nuCamp teardrop trailer
nuCamp teardrop trailer - Photo: Bernadette Rankin

Ditch the gas guzzlers and diesel engines. Take your glamping to the next level with our favorite lightweight trailers that are perfect for the next generation of travelers.

Gone are the days of spending a fortune on gargantuan campers and travel trailers and the gas-guzzling vehicles required to tow them. It’s easier than ever to bid adieu to the bigger-is-better RV trends of the past with a new era of small campers built for the next generation of adventure travelers.

This shift has led to the advent of an exceptional array of lightweight travel trailers and campers suitable for mid-sized SUVs, normal-sized trucks, and even capable cars. The most straightforward travel trailer and camper options are entry-level, budget-friendly, and even boast better resale value compared to their colossal counterparts.

Ready to get started? Explore our list of top picks for small campers and travel trailers,  all ready to make your camping weekend the best you’ve ever had….until the next one rolls around.


1. Happier Camper HC1

Photo courtesy of Happier Camper

This retro fiberglass darling has enough viral-worthy visual charm that you’re sure to be stopped for soon-to-be-posted social media snaps everywhere you happen to adventure. Compact and nimble, the Happier HC1 effortlessly navigates paved wildscapes, city cruising and tucks right into tight spaces when you’ve found the perfect place to park for the night. 

Beneath the vintage exterior, Happier Campers all offer entirely innovative modular interior sleeping, toilet, shower and kitchenette design options that will have you drooling at the floor plan possibilities. Our own personal tour of the HC1 had us experiencing how easy it can be to lose sight of our own personal adventure travel needs due to customization overload (and delight). 

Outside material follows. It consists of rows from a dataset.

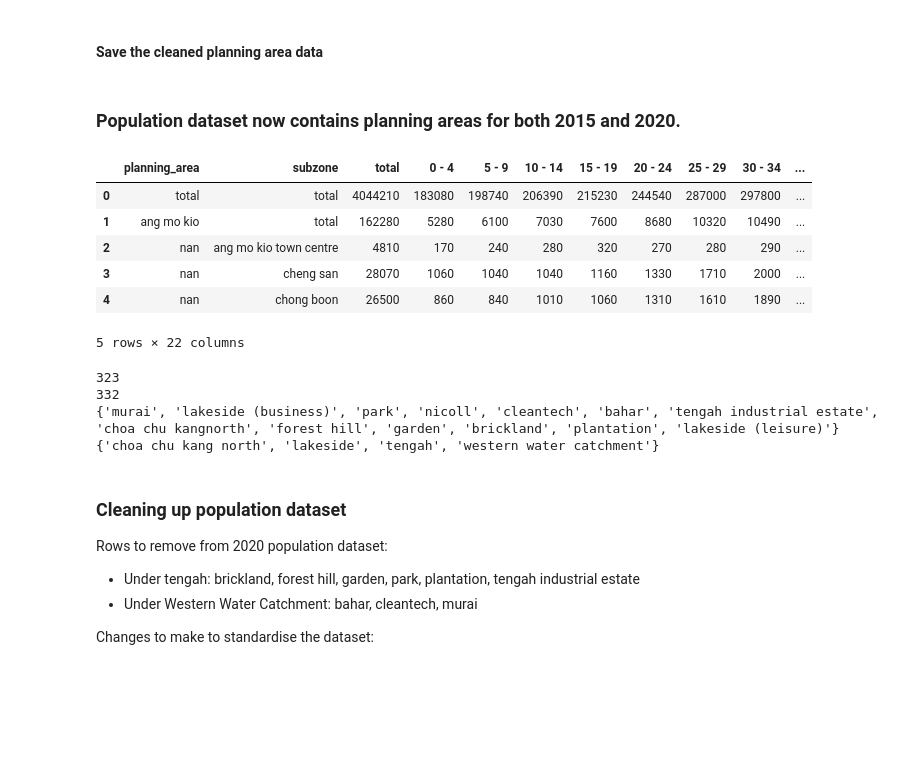
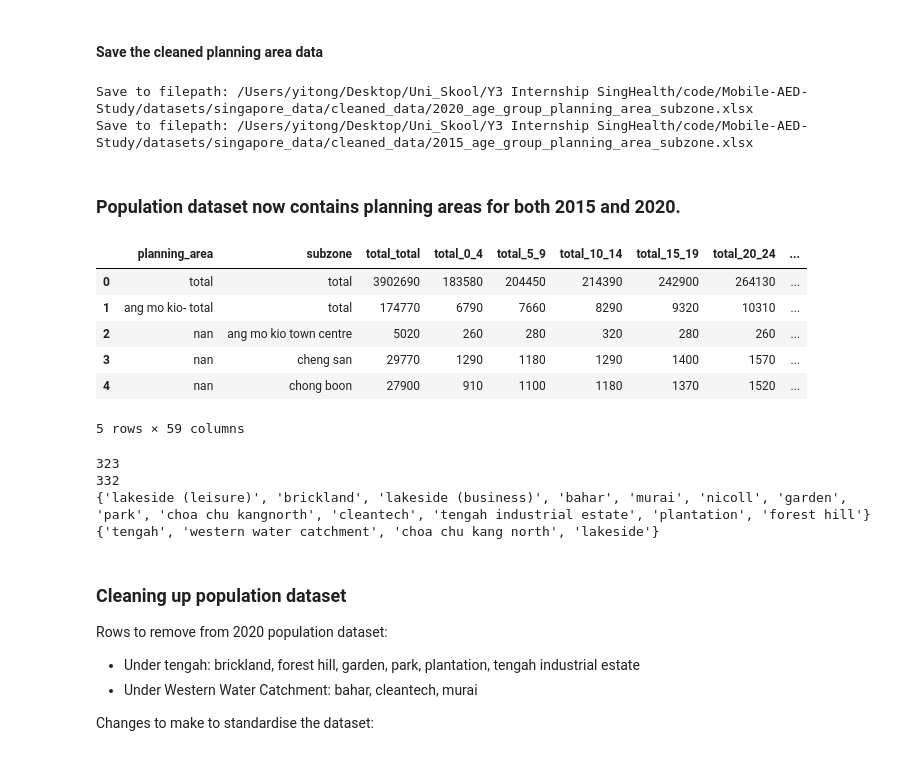
Before and after one commit to axellee1994/AED-OHCA, a Jupyter notebook: src/scripts/onemap_singstat_data/changes_in_population.ipynb, the cells around one changed output. Saved outputs shown, nothing was run; the diff lists cells and outputs as text; code cells hidden in the pictures; blank space fills up the shorter version.

```diff
--- a/src/scripts/onemap_singstat_data/changes_in_population.ipynb
+++ b/src/scripts/onemap_singstat_data/changes_in_population.ipynb
@@ -99,10 +161,10 @@ region_boundary_2019
 | 3 | kml_4 | <center><table><tr><th colspan='2... | EAST REGION | MULTIPOLYGON Z (((104.07166 1.291... |
 | 4 | kml_5 | <center><table><tr><th colspan='2... | CENTRAL REGION | MULTIPOLYGON Z (((103.83604 1.212... |
 # %%
-population_2015_filepath = Path(BASE_DATASET_PATH / "singapore_data/data_gov/2015ResidentPopulationbyPlanningAreaSubzoneAgeGroup.csv")
+population_2015_filepath = Path(BASE_DATASET_PATH / "singapore_data/data_gov/2015_age_group_subzone_edited.xlsx")
 population_2020_filepath = Path(BASE_DATASET_PATH / "singapore_data/singstat/2020_age_group_subzone_shorten.xlsx")
 
-population_2015_df = pd.read_csv(population_2015_filepath)
+population_2015_df = pd.read_excel(population_2015_filepath, usecols = lambda column: not column.startswith('Unnamed:'))
 population_2020_df = pd.read_excel(population_2020_filepath, sheet_name = "planning_area")
 
 # make the column names all lower case
@@ -113,10 +175,9 @@ population_2020_df.columns = [x.lower() for x in population_2020_df.columns]
 population_2015_df = population_2015_df.apply(lambda x: x.astype(str).str.lower())
 population_2020_df = population_2020_df.apply(lambda x: x.astype(str).str.lower())
 # removing "\n"
-population_2015_df['number'] = population_2015_df['number'].str.replace(r'\n', '', regex=True)
+population_2015_df['planning_area'] = population_2015_df['planning_area'].str.replace(r'\n', '', regex=True)
 population_2020_df['planning_area'] = population_2020_df['planning_area'].str.replace(r'\n', '', regex=True)
 
-
 population_2020_df.shape
 # %% [output]
 (56, 21)
@@ -171,35 +271,25 @@ population_2020_df['planning_area'] = population_2020_df['planning_area'].map(ar
 # %% [markdown]
 #### Save the cleaned planning area data
 # %%
-population_2015_filepath = Path(BASE_DATASET_PATH / "singapore_data/cleaned_data/2015_age_group_gender_subzone.csv")
-population_2020_filepath = Path(BASE_DATASET_PATH / "singapore_data/cleaned_data/2020_age_group_subzone.xlsx")
+population_2015_filepath = Path(BASE_DATASET_PATH / "singapore_data/cleaned_data/2015_age_group_planning_area_subzone.xlsx")
+population_2020_filepath = Path(BASE_DATASET_PATH / "singapore_data/cleaned_data/2020_age_group_planning_area_subzone.xlsx")
 
-## saving 2020 dataset to cleaned_data folder
-if population_2020_filepath.exists():
-    excel_mode = 'a'
-    writer_kwargs = {'mode': excel_mode, 'if_sheet_exists': 'replace'} # Crucial: tells pandas to overwrite this specific sheet
-    # print(f"File exists. Opening in APPEND mode ('{excel_mode}').")
-else:
-    excel_mode = 'w'
-    writer_kwargs = {'mode': excel_mode}
-    # print(f"File does not exist. Opening in WRITE mode ('{excel_mode}') to create it.")
+# Handle String Representations: Replace all strings that look like missing values
+population_2020_df = (
+    population_2020_df.replace(MISSING_VALUES, np.nan, regex=False))
 
-sheet_name_to_update = "planning_area"
-# select which sheet in the excel file to save to
-with pd.ExcelWriter(
-    population_2020_filepath,
-    engine='openpyxl',
-    **writer_kwargs # Unpack the dictionary of arguments
-) as writer:
-    # Write the DataFrame to the specified sheet
-    population_2020_df.to_excel(
-        writer,
-        sheet_name=sheet_name_to_update,
-        index=False # Set to True if you want to save the DataFrame index
-    )
+planning_area_2015 = (
+    planning_area_2015.replace(MISSING_VALUES, np.nan, regex=False))
 
-## saving 2015 dataset to cleaned_data folder
-population_2015_df.to_csv(population_2015_filepath, index = False)
+convert_cols_to_int(population_2020_df)
+convert_cols_to_int(planning_area_2015)
+
+save_to_excel_with_multiple_sheets(population_2020_df, population_2020_filepath, "planning_area")
+
+save_to_excel_with_multiple_sheets(planning_area_2015, population_2015_filepath, "planning_area")
+# %% [output]
+Save to filepath: /Users/yitong/Desktop/Uni_Skool/Y3 Internship SingHealth/code/Mobile-AED-Study/datasets/singapore_data/cleaned_data/2020_age_group_planning_area_subzone.xlsx
+Save to filepath: /Users/yitong/Desktop/Uni_Skool/Y3 Internship SingHealth/code/Mobile-AED-Study/datasets/singapore_data/cleaned_data/2015_age_group_planning_area_subzone.xlsx
 # %% [markdown]
 ### Population dataset now contains planning areas for both 2015 and 2020.
 # %%
@@ -224,15 +314,15 @@ population_by_subzone_2020['subzone'] = population_by_subzone_2020['subzone'].st
 # use the partially cleaned 2015 data from above
 population_by_subzone_2015 = population_2015_df.copy()
 # %%
-population_by_subzone_2020.head()
+population_by_subzone_2015.head()
 # %% [output]
-|  | planning_area | subzone | total | 0 - 4 | 5 - 9 | 10 - 14 | 15 - 19 | 20 - 24 | 25 - 29 | 30 - 34 | ... |
-| 0 | total | total | 4044210 | 183080 | 198740 | 206390 | 215230 | 244540 | 287000 | 297800 | ... |
-| 1 | ang mo kio | total | 162280 | 5280 | 6100 | 7030 | 7600 | 8680 | 10320 | 10490 | ... |
-| 2 | nan | ang mo kio town centre | 4810 | 170 | 240 | 280 | 320 | 270 | 280 | 290 | ... |
-| 3 | nan | cheng san | 28070 | 1060 | 1040 | 1040 | 1160 | 1330 | 1710 | 2000 | ... |
-| 4 | nan | chong boon | 26500 | 860 | 840 | 1010 | 1060 | 1310 | 1610 | 1890 | ... |
+|  | planning_area | subzone | total_total | total_0_4 | total_5_9 | total_10_14 | total_15_19 | total_20_24 | ... |
+| 0 | total | total | 3902690 | 183580 | 204450 | 214390 | 242900 | 264130 | ... |
+| 1 | ang mo kio- total | total | 174770 | 6790 | 7660 | 8290 | 9320 | 10310 | ... |
+| 2 | nan | ang mo kio town centre | 5020 | 260 | 280 | 320 | 280 | 260 | ... |
+| 3 | nan | cheng san | 29770 | 1290 | 1180 | 1290 | 1400 | 1570 | ... |
+| 4 | nan | chong boon | 27900 | 910 | 1100 | 1180 | 1370 | 1520 | ... |
-5 rows × 22 columns
+5 rows × 59 columns
 # %%
 def compare_subzones_rows(df_one, df_one_column: str, df_two, df_two_column: str):
     """
@@ -274,15 +370,15 @@ def compare_subzones_rows(df_one, df_one_column: str, df_two, df_two_column: str
 
     return missing_areas_of_first_subzone, missing_areas_of_second_subzone
 # %%
-missing_areas_of_subzone_2015, missing_areas_of_subzone_2020 = compare_subzones_rows(population_by_subzone_2015, "number", population_by_subzone_2020, "subzone")
+missing_areas_of_subzone_2015, missing_areas_of_subzone_2020 = compare_subzones_rows(population_by_subzone_2015, "subzone", population_by_subzone_2020, "subzone")
 
 print(missing_areas_of_subzone_2015)
 print(missing_areas_of_subzone_2020)
 # %% [output]
 323
 332
-{'murai', 'lakeside (business)', 'park', 'nicoll', 'cleantech', 'bahar', 'tengah industrial estate', 'choa chu kangnorth', 'forest hill', 'garden', 'brickland', 'plantation', 'lakeside (leisure)'}
-{'choa chu kang north', 'lakeside', 'tengah', 'western water catchment'}
+{'lakeside (leisure)', 'brickland', 'lakeside (business)', 'bahar', 'murai', 'nicoll', 'garden', 'park', 'choa chu kangnorth', 'cleantech', 'tengah industrial estate', 'plantation', 'forest hill'}
+{'tengah', 'western water catchment', 'choa chu kang north', 'lakeside'}
 # %% [markdown]
 ### Cleaning up population dataset
 Rows to remove from 2020 population dataset:
```
Also changed, not shown: parts of 26 cells of this notebook, 11 other files.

As happily distracting as this camper cutie is, we had to remind ourselves that more customization often means less interior space to work with — it’s a tradeoff. 

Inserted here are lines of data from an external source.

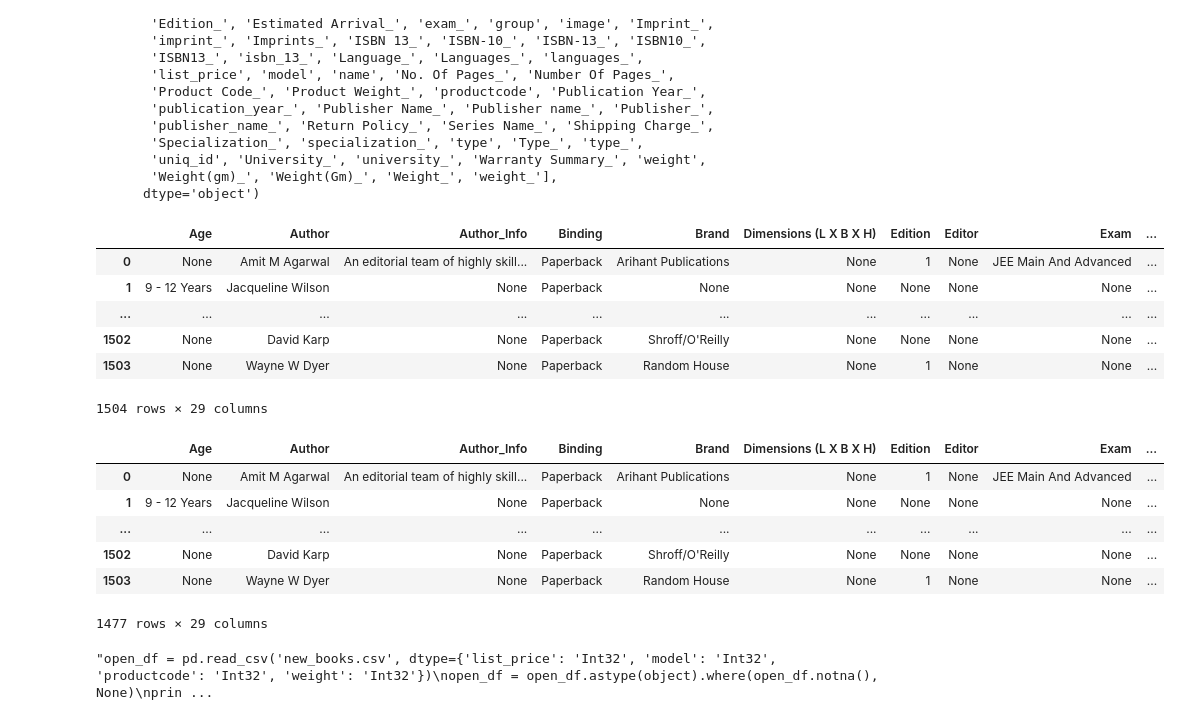
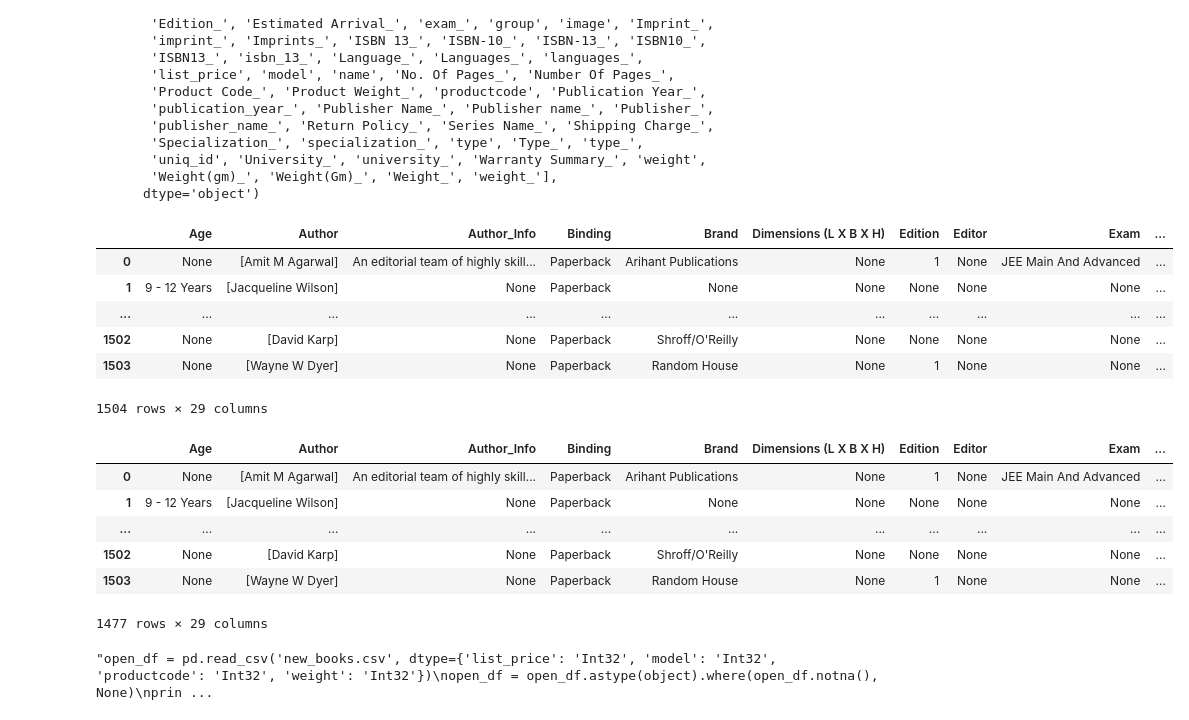
Before and after one commit to TrapsterDK/bog-app, a Jupyter notebook: csv.ipynb, the cells around one changed output. Cells and saved outputs as stored; diff of their text form; code cells hidden in the pictures.

Commit message:
Author as list and firstname first. lastname last

```diff
--- a/csv.ipynb
+++ b/csv.ipynb
@@ -131,9 +131,6 @@ Index(['About the Author_', 'Age wise_', 'Age_', 'age_wise_', 'Author Info_',
        'Weight(gm)_', 'Weight(Gm)_', 'Weight_', 'weight_'],
       dtype='object')
 # %%
-from ast import match_case
-
-
 short_d = {
     'Author_Info': empty_list.copy(),
     'Age': empty_list.copy(),
@@ -215,45 +212,74 @@ for i, row in new_df.iterrows():
     short_d['Weight_Gram'][i] = null_or_method(row['Weight_'] or row['Product Weight_'] or row['Weight(Gm)_'] or row['Weight(gm)_'] or row['weight_'] or row['weight'], to_gram_int)
     short_d['Author_Info'][i] = row['About the Author_'] or row['Author Info_']
     short_d['Age'][i] = row['Age_'] or row['Age wise_'] or row['age_wise_']
-    short_d['Author'][i] = row['Author_'] or row['Authored By_'] or row['browse_by_author_']
+    short_d['Author'][i] = row['Author_'] or row['Authored By_'] or row['browse_by_author_'] # split ",", " and ", "&" make sure all names are firstname, lastname
     short_d['Binding'][i] = row['Binding_'] or row['Binding_']
     short_d['Brand'][i] = row['brand'] or row['Brand_']
     short_d['Dimensions (L X B X H)'][i] = row['Dimensions (L X B X H)_']
     short_d['Editor'][i] = row['Edited By_']
     short_d['Exam'][i] = row['exam_']
     short_d['Group'][i] = row['group']
     short_d['Image'][i] = row['image']
     short_d['Imprint'][i] = row['Imprint_'] or row['imprint_'] or row['Imprints_']
     short_d['Language'][i] = row['Languages_'] or row['Language_'] or row['languages_']
     short_d['Name'][i] = row['name']
     short_d['Product_Code_1'][i] = row['Product Code_']
     short_d['Publisher'][i] = row['publisher_name_'] or row['Publisher Name_']  or row['Publisher_'] or row['Publisher name_']
     short_d['Series_Name'][i] = row['Series Name_']
     short_d['Type'][i] = row['type'] or row['Type_'] or row['type_']
     short_d['Unique_Id'][i] = row['uniq_id']
     short_d['University'][i] = row['University_'] or row['university_']
 
 for key in short_d:
     for i, item in enumerate(short_d[key]):
         if type(item) == str:
             #trim and remove extra spaces
             item = item.strip()
             item = ' '.join(item.split())
             short_d[key][i] = item
 
+split_author = re.compile(" *(?:&|,|(?<= )and ) *", re.IGNORECASE)
 
+new_author_list = []
+
+for author in short_d['Author']:
+    if author:
+        # split by & , and
+        authors = re.split(split_author, author)
+
+        # split by space because some , are for last name, first name and some are to represent multiple authors
+        authors_name_split = [author.split() for author in authors]
+
+        authors_new = []
+        for name1, name2 in zip(authors_name_split[::2], authors_name_split[1::2]):
+            if len(name1) == 1 or len(name2) == 1:
+                # name2 first as most likely to be first name
+                authors_new.append(' '.join(name2) + ' ' + ' '.join(name1))
+            else:
+                authors_new.append(' '.join(name1))
+                authors_new.append(' '.join(name2))
+
+        # get last one if any as loop before takes 2 at a time
+        if len(authors_name_split)%2==1:
+            authors_new.append(' '.join(authors_name_split[-1]))
+
+        new_author_list.append(authors_new)
+    else:
+        new_author_list.append(None)
+
+short_d['Author'] = new_author_list
 
 compact_df = pd.DataFrame(short_d, dtype=object)
 compact_df = compact_df.reindex(sorted(compact_df.columns.values, key=str.casefold), axis=1)
 compact_df.to_csv('compact_books.csv', index=False)
 compact_df
 # %% [output]
 |  | Age | Author | Author_Info | Binding | Brand | Dimensions (L X B X H) | Edition | Editor | Exam | ... |
-| 0 | None | Amit M Agarwal | An editorial team of highly skill... | Paperback | Arihant Publications | None | 1 | None | JEE Main And Advanced | ... |
-| 1 | 9 - 12 Years | Jacqueline Wilson | None | Paperback | None | None | None | None | None | ... |
+| 0 | None | [Amit M Agarwal] | An editorial team of highly skill... | Paperback | Arihant Publications | None | 1 | None | JEE Main And Advanced | ... |
+| 1 | 9 - 12 Years | [Jacqueline Wilson] | None | Paperback | None | None | None | None | None | ... |
 | ... | ... | ... | ... | ... | ... | ... | ... | ... | ... | ... |
-| 1502 | None | David Karp | None | Paperback | Shroff/O'Reilly | None | None | None | None | ... |
-| 1503 | None | Wayne W Dyer | None | Paperback | Random House | None | 1 | None | None | ... |
+| 1502 | None | [David Karp] | None | Paperback | Shroff/O'Reilly | None | None | None | None | ... |
+| 1503 | None | [Wayne W Dyer] | None | Paperback | Random House | None | 1 | None | None | ... |
 1504 rows × 29 columns
 # %%
 final_df = compact_df[pd.notnull(compact_df['Name'])]
@@ -261,11 +287,11 @@ final_df.to_csv('final.csv', index=False)
 final_df
 # %% [output]
 |  | Age | Author | Author_Info | Binding | Brand | Dimensions (L X B X H) | Edition | Editor | Exam | ... |
-| 0 | None | Amit M Agarwal | An editorial team of highly skill... | Paperback | Arihant Publications | None | 1 | None | JEE Main And Advanced | ... |
-| 1 | 9 - 12 Years | Jacqueline Wilson | None | Paperback | None | None | None | None | None | ... |
+| 0 | None | [Amit M Agarwal] | An editorial team of highly skill... | Paperback | Arihant Publications | None | 1 | None | JEE Main And Advanced | ... |
+| 1 | 9 - 12 Years | [Jacqueline Wilson] | None | Paperback | None | None | None | None | None | ... |
 | ... | ... | ... | ... | ... | ... | ... | ... | ... | ... | ... |
-| 1502 | None | David Karp | None | Paperback | Shroff/O'Reilly | None | None | None | None | ... |
-| 1503 | None | Wayne W Dyer | None | Paperback | Random House | None | 1 | None | None | ... |
+| 1502 | None | [David Karp] | None | Paperback | Shroff/O'Reilly | None | None | None | None | ... |
+| 1503 | None | [Wayne W Dyer] | None | Paperback | Random House | None | 1 | None | None | ... |
 1477 rows × 29 columns
 # %%
 result = final_df.to_dict('records')
```
Also changed, not shown: 2 other files.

The Details:

  • Empty/dry weight: 1,100 lbs.
  • Exterior length, width and height: 13’5″ x 7’ x 7’
  • Sleeps up to: Customizable
  • Price: $24,950

Pros and Cons

  • Pro:  Show-stopping aesthetic 
  • Pro:  Fits in most places, including a single parking spot 
  • Pro:  More affordable than other options
  • Con:  Clearance for opening  the back hatch door of the HC1 must be considered when backing into any given space. 
  • Con:  Happier Campers are not readily available for immediate purchase. 

Learn more at Happier Camper


2. Winnebago Micro Minnie

Winnebago Micro Minnie trailer
Winnebago Micro Minnie trailer – Photo: Bernadette Rankin

Winnebago established itself in the RV industry in 1958 with its original behemoth–sized models and long-standing reputation, which makes the Micro Minnie series a convenient offering for those who want to travel in a compact and affordable way. 

This downsized series comes in at just seven feet wide. But, the Micro Minnie offers 12 interior and exterior layout options to choose from for your home away from home depending all upon your travel needs. Recreating with your family? Sleeping and entertainment customizations are yours for the shaping. Looking forward to flexing your cooking skills while gazing upon a moonrise over those national park mountains?  Just say the word and Winnebago has your chef covered.  Need to hit all of the necessities to be a self-sufficient explorer?  Toilet and shower options are yours for the taking.

No matter which floor plan you choose to go with, you’re definitely paying for the Winnebago name — this is a pricier option, especially for such a small size. Still, our tour had us falling in love with the luxe feel that comes with the Winnebago brand.  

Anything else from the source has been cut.